» **WHAT THIS TASK INVOLVES**
When copying the records below, keep every word as it is and drop the images.
***** STORED DATA *****
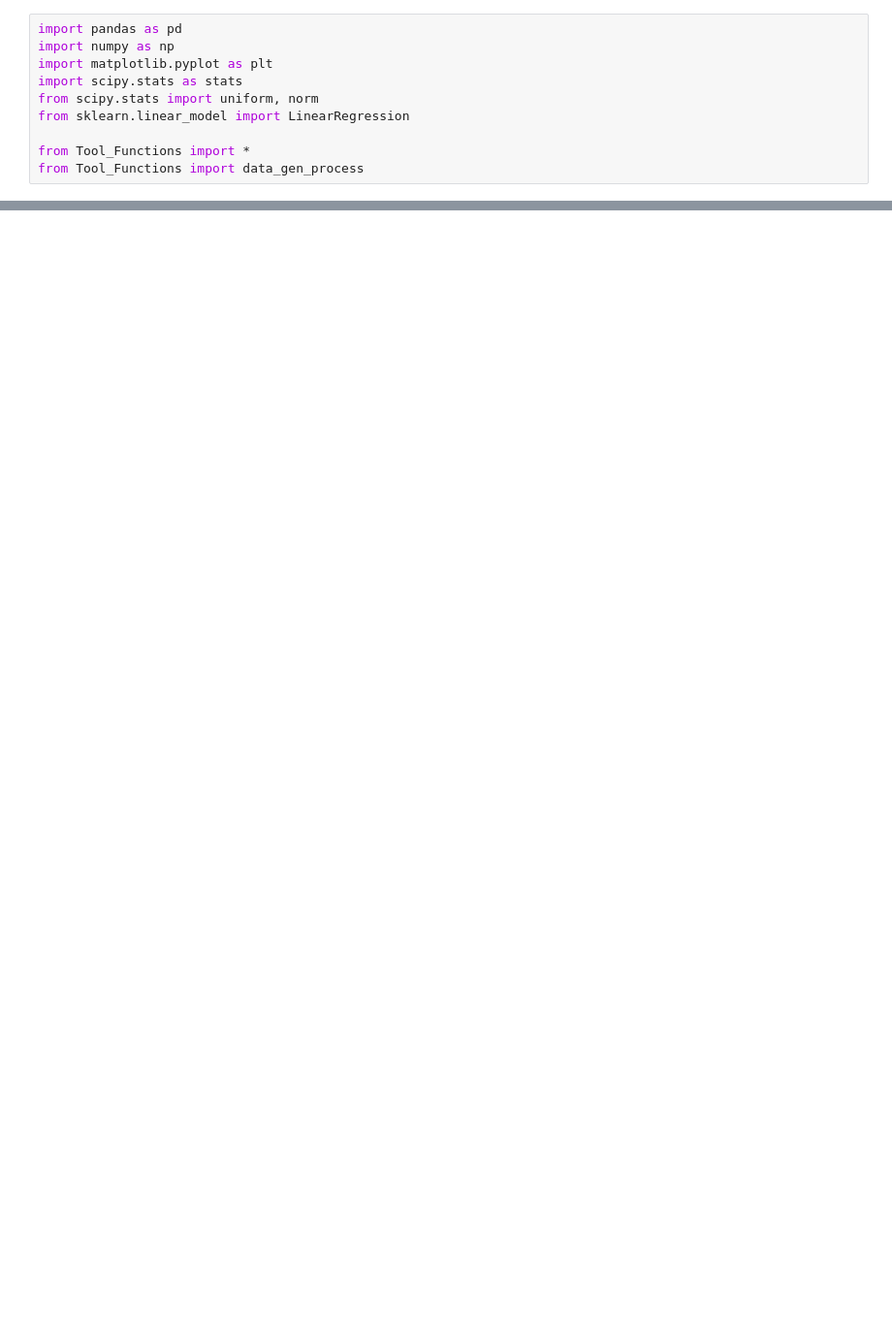
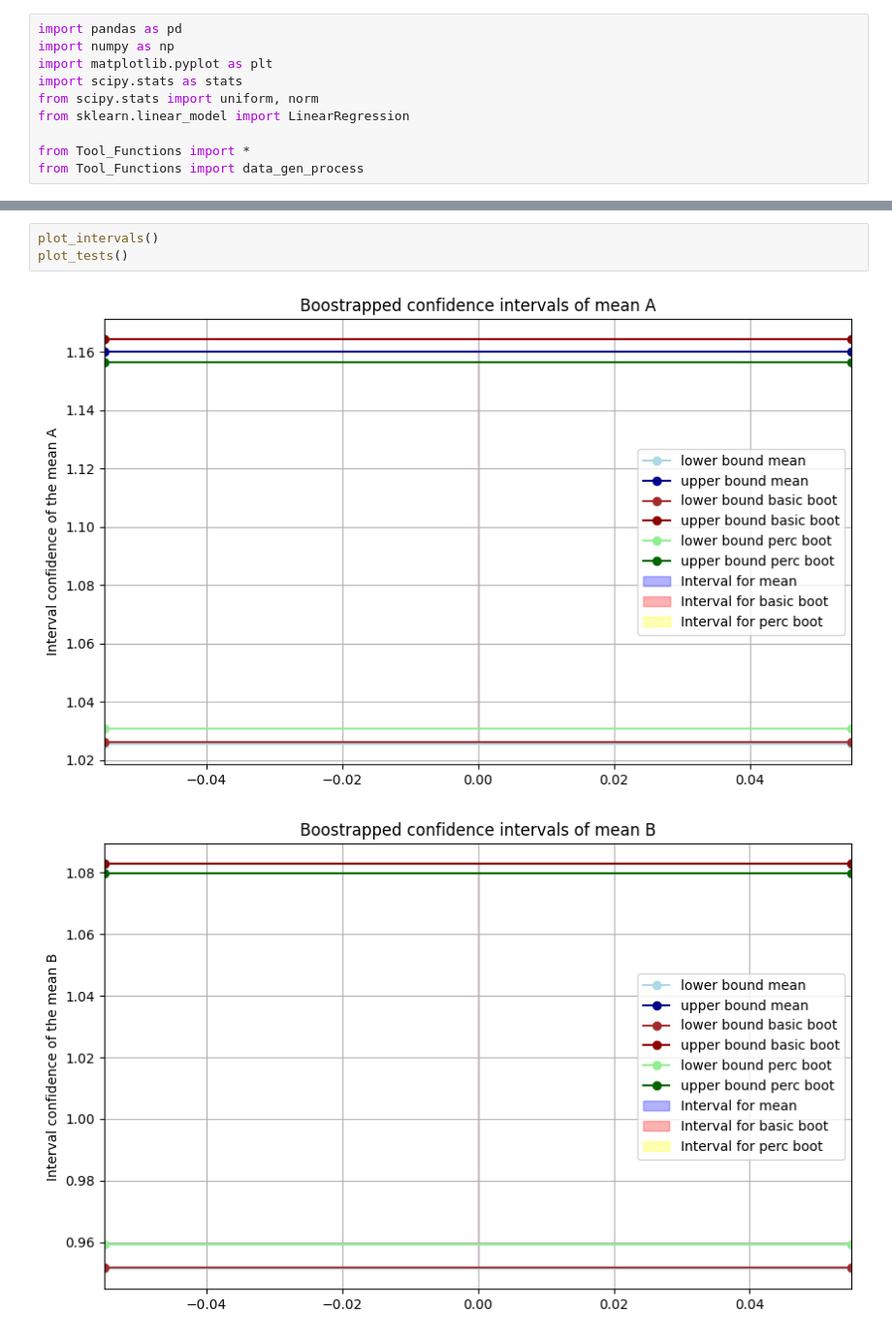
Before and after one commit to AntoineGilsonGH/The-Design-and-Analysis-of-Benchmark-Experiments, a Jupyter notebook: Stat.ipynb, the cells around one changed output, grey strips where cells are left out. Shown at 97% size. Saved outputs shown, nothing was run; the diff lists cells and outputs as text; blank space fills up the shorter version.

```diff
--- a/Stat.ipynb
+++ b/Stat.ipynb
@@ -184,0 +338,6 @@ def statistical_testing():
+# %%
+plot_intervals()
+plot_tests()
+# %% [output]
+[figure, added]
+[figure, added]
```
Also changed, not shown: parts of 7 cells of this notebook.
*****
» **RESPONSE AREA**
Before and after one commit to AntoineGilsonGH/The-Design-and-Analysis-of-Benchmark-Experiments, a Jupyter notebook: Stat.ipynb, the cells around one changed output, grey strips where cells are left out. Shown at 97% size. Saved outputs shown, nothing was run; the diff lists cells and outputs as text; blank space fills up the shorter version.

```diff
--- a/Stat.ipynb
+++ b/Stat.ipynb
@@ -184,0 +338,6 @@ def statistical_testing():
+# %%
+plot_intervals()
+plot_tests()
+# %% [output]
+[figure, added]
+[figure, added]
```
Also changed, not shown: parts of 7 cells of this notebook.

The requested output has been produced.